The bill is mostly in line with Baker's plan. It makes cuts to funding for an array of state offices and institutions of higher education; it diverts tax revenue meant for the state's rainy day fund; and it creates a temporary corporate-tax amnesty program.
But one component that the House's plan did not include: language giving the governor greater authority to chop parts of the state's Medicaid program. Advocates for people with disabilities, elderly people, and poor people had balked at that move, saying it would give Baker too much leeway to cut key programs that serve their constituencies.
Baker, a Republican, lauded the Democratic-controlled House's action in a statement, thanking Speaker Robert A. DeLeo and the chamber for acting quickly.
"We look forward," he said, "to swift action by members of the Senate, and to working closely with both houses in the future on a commitment to craft a fiscally responsible and sustainable budget plan for next year that continues to protect local aid and Massachusetts taxpayers."
The bill, which covers only the fiscal year running through June, drew a single vote in opposition in the 160-seat House. It is slated to be taken up by the Senate on Thursday; if the measure passes without changes, it would need a final procedural vote from both chambers before going to the governor for his signature.
Like Baker's plan, the House bill cuts state funding for many departments and agencies — such as the secretary of state's office and the Suffolk district attorney's office — by 1.79 percent, and state colleges and universities by 1.5 percent.
Among the deviations from Baker's proposal: The House is shielding the Committee for Public Counsel Services, which covers public defenders, and county sheriff's departments from the 1.79 percent cut.
A House budget committee aide explained that because costs for sheriffs and public defenders this fiscal year are already expected to be greater than the money the state has allocated for them, it did not make sense to cut their budgets only to have to replenish them closer to June.
The biggest entry in the bill temporarily suspends the state law that directs a certain stream of tax money to the reserve account earmarked for fiscal emergencies.
Under normal circumstances, all capital-gains taxes collected beyond about the first $1 billion are added to the rainy day fund.

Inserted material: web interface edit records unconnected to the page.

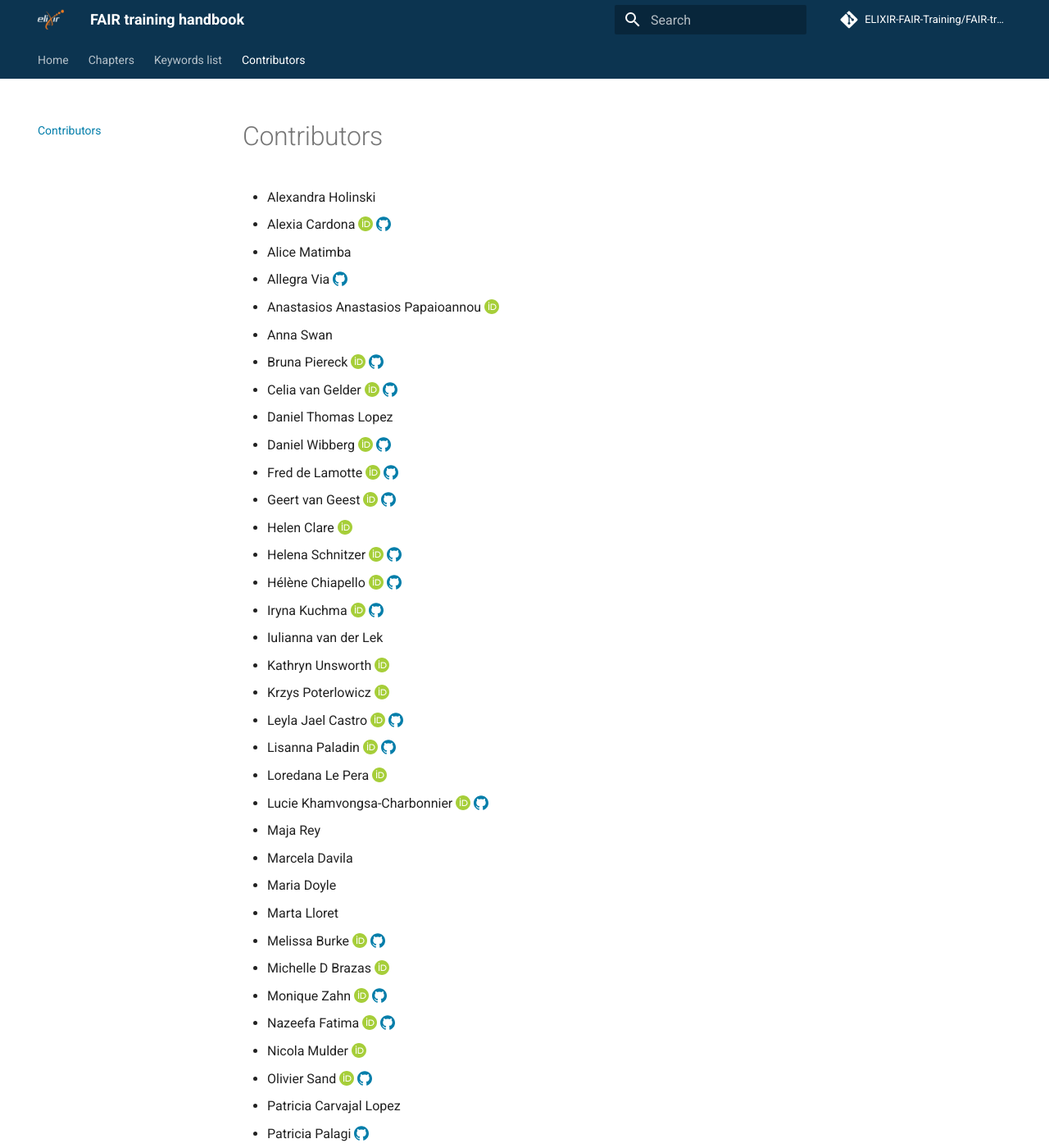
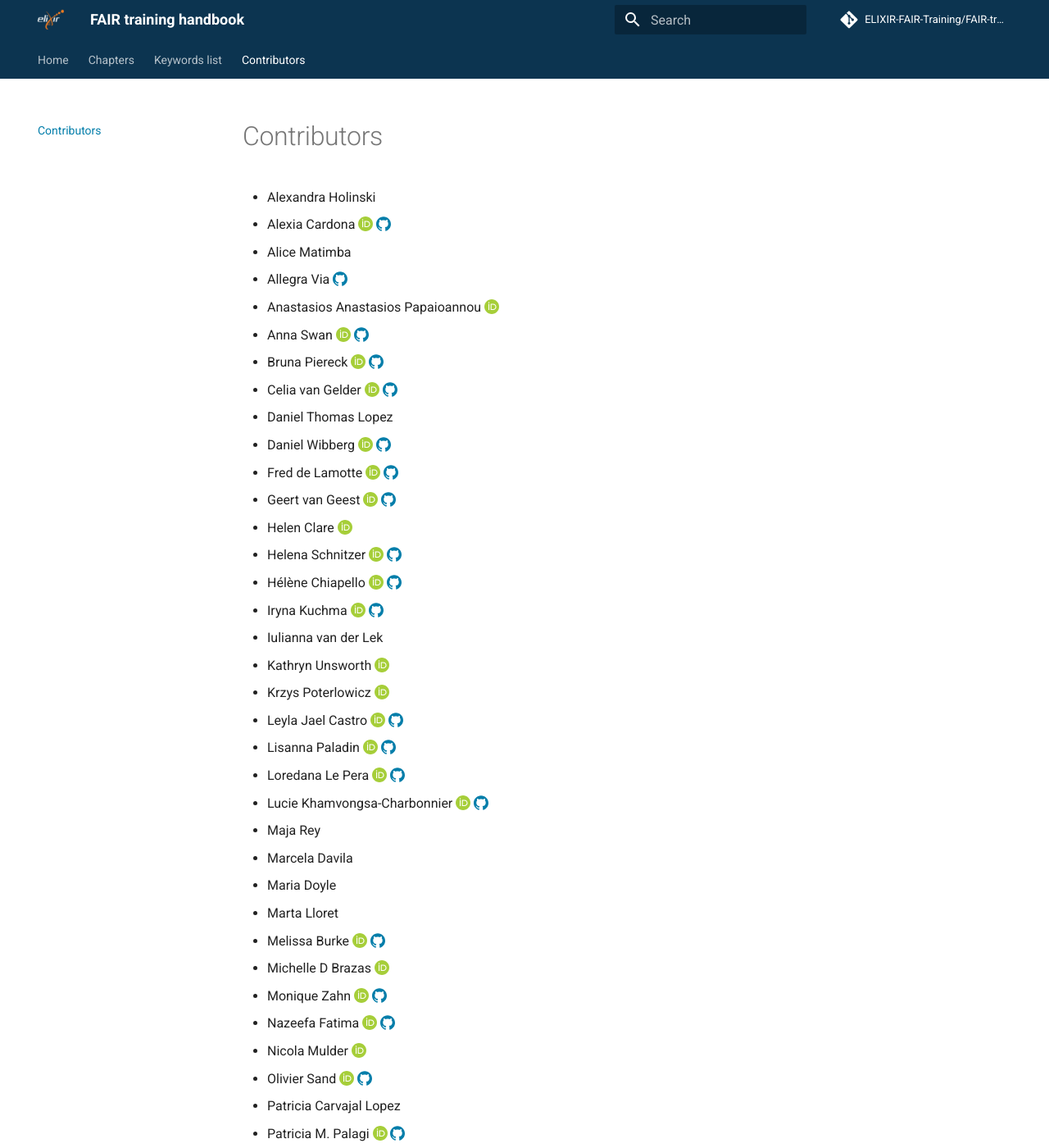
Before and after one commit to elixir-europe-training/ELIXIR-TrP-FAIR-training-handbook, an MkDocs documentation site: the page built from docs/contributor_list.md, in a window 1280 px wide and 1400 px high. Shown: the whole window at 82% size. Built offline with MkDocs 1.6.1 and Material for MkDocs 9.7.7, drawn with Linux system fonts in a browser that asks for light colours; comment, search, counter and statistics services are not loaded; part of the change alters nothing that is shown.

```diff
--- a/docs/contributor_list.md
+++ b/docs/contributor_list.md
@@ -3,7 +3,7 @@
 - Alice Matimba
 - Allegra Via  [:simple-github:](https://github.com/allegravia/)
 - Anastasios Anastasios Papaioannou [:custom-orcid:](https://orcid.org/0000-0002-8959-4559/)
-- Anna Swan
+- Anna Swan [:custom-orcid:](https://orcid.org/0000-0003-1810-3756/) [:simple-github:](https://github.com/annaswan1/)
 - Bruna Piereck [:custom-orcid:](https://orcid.org/0000-0001-5958-0669/) [:simple-github:](https://github.com/bpiereck/)
 - Celia van Gelder [:custom-orcid:](https://orcid.org/0000-0002-0223-2329/) [:simple-github:](https://github.com/celiavg/)
 - Daniel Thomas Lopez
@@ -19,7 +19,7 @@
 - Krzys Poterlowicz [:custom-orcid:](https://orcid.org/0000-0001-6173-5674/)
 - Leyla Jael Castro [:custom-orcid:](https://orcid.org/0000-0003-3986-0510/) [:simple-github:](https://github.com/ljgarcia/)
 - Lisanna Paladin [:custom-orcid:](https://orcid.org/0000-0003-0011-9397/) [:simple-github:](https://github.com/lisanna/)
-- Loredana Le Pera [:custom-orcid:](https://orcid.org/0000-0002-0076-9878/)
+- Loredana Le Pera [:custom-orcid:](https://orcid.org/0000-0002-0076-9878/) [:simple-github:](https://github.com/loredanalepera/)
 - Lucie Khamvongsa-Charbonnier [:custom-orcid:](https://orcid.org/0000-0002-1194-0546/) [:simple-github:](https://github.com/lkhamvongsa/)
 - Maja Rey
 - Marcela Davila
@@ -32,12 +32,12 @@
 - Nicola Mulder [:custom-orcid:](https://orcid.org/0000-0003-4905-0941/)
 - Olivier Sand [:custom-orcid:](https://orcid.org/0000-0003-1465-1640/) [:simple-github:](https://github.com/olisand/)
 - Patricia Carvajal Lopez
-- Patricia Palagi  [:simple-github:](https://github.com/ppalagi/)
+- Patricia M. Palagi [:custom-orcid:](https://orcid.org/0000-0001-9062-6303/) [:simple-github:](https://github.com/ppalagi/)
 - Rachel Berkson
 - Renato Alves
 - Roland KRAUSE
 - Russell Schwartz
-- Sara El-Gebali [:custom-orcid:](https://orcid.org/https://orcid.org/0000-0003-1378-5495/) [:simple-github:](https://github.com/selgebali/)
+- Sara El-Gebali [:custom-orcid:](https://orcid.org/0000-0003-1378-5495/) [:simple-github:](https://github.com/selgebali/)
 - Sarah Morgan
 - Saskia Hiltemann
 - Shaun Aron
```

The House bill, keeping in line with Baker's proposal, diverts the tax proceeds above the threshold instead to the state's general fund just for this fiscal year. The measure is expected to help close the budget gap by $131 million, the administration has estimated.
The rainy day fund now totals more than $1.1 billion, and is seen by fiscal analysts, including bond-rating agencies, as an important metric of the state's financial well-being.
The House bill also cuts transportation funding by $40 million, spread between the state Department of Transportation and the MBTA, a reduction that Baker proposed; the governor pledged that it won't hurt the already struggling T.
In a speech on the House floor, the chamber's top budget expert, Representative Brian S. Dempsey, explained those transportation cuts and called them "not desirable, but not impacting service."
The temporary corporate-tax amnesty program would, for 60 days and with some exceptions, waive penalties, but not interest, for companies that owe the state money, with the aim of bringing in more revenue. The Baker administration estimates the amnesty would raise $18 million.
The Baker administration has said $282 million of its deficit-reduction plan relies on legislative approval. The remainder of the cuts, additional revenue collection, and budget adjustments to close the gap in the state's $36.5 billion budget would be executed by the governor under his executive powers.
The administration estimates that the changes the House made to its plan would mean about $18 million worth of Baker's proposed cuts will not be executed.
Baker's plan and the House-passed bill adhere to the governor's pledge not to raise taxes or fees, or cut aid to cities and towns.
Baker was sworn in as governor on Jan. 8, succeeding Democrat Deval Patrick, and was immediately faced with the challenge of filling the substantial hole in the state's budget that he has said was caused primarily by the government spending too much money.